(Collection entries)
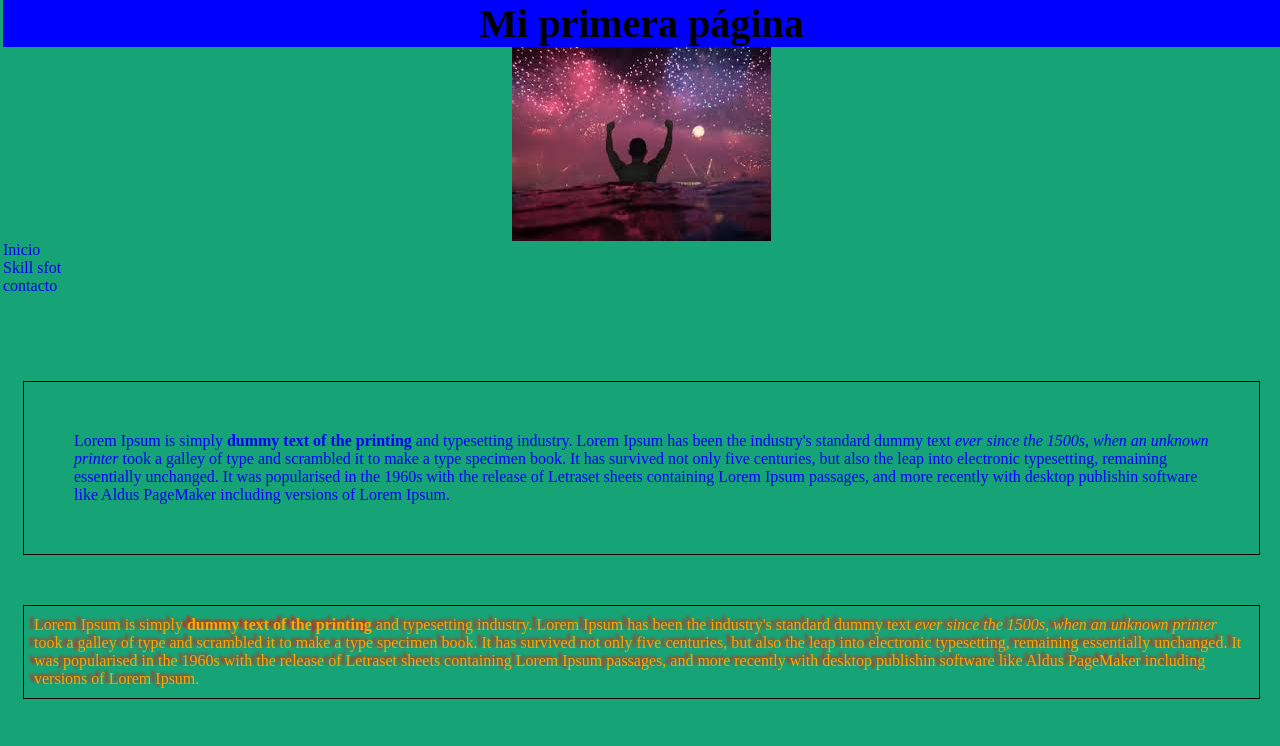
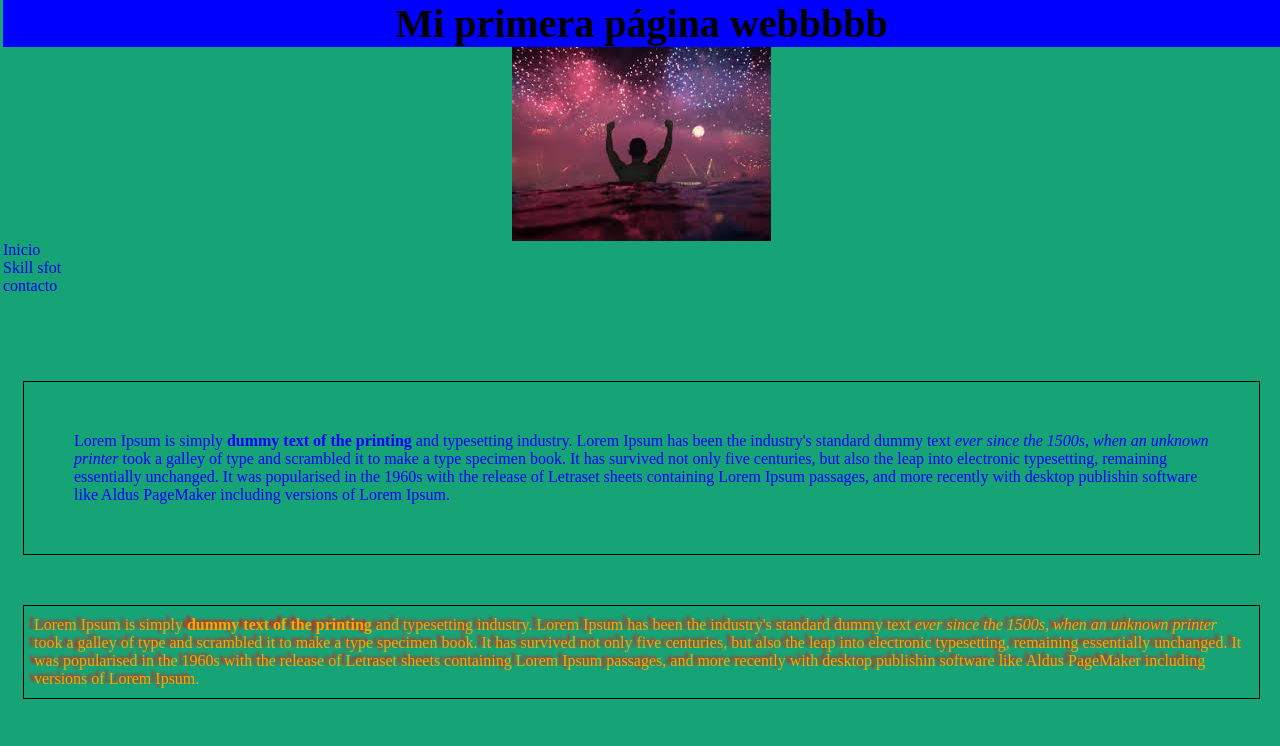
Before and after one commit to mon1980/prueba, a plain HTML site: page index.html in a window 1280 px wide. Shown: the top 746 px of the page. Drawn offline with Linux system fonts and the light colour scheme; a web font is replaced by a local one.

Commit message:
actualizacion h1

```diff
--- a/index.html
+++ b/index.html
@@ -2,7 +2,7 @@
 <html>
 
 <head>
-    <title>Mi primera página WEB</title>
+    <title>Mi primera página</title>
     <meta charset="utf-8">
     <link rel="stylesheet" type="text/css" href="css/style.css">
     <link href="https://fonts.googleapis.com/css?family=Lacquer|Lato&display=swap" rel="stylesheet">
@@ -13,7 +13,7 @@
 
     <header>
 
-        <h1>Mi primera página</h1>
+        <h1>Mi primera página webbbbb</h1>
 
 
         <div class="imagen">
```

● How to complete this task
Return every line holding the word "link" from the records.

● Exercise response
     <link rel="stylesheet" type="text/css" href="css/style.css">
     <link href="https://fonts.googleapis.com/css?family=Lacquer|Lato&display=swap" rel="stylesheet">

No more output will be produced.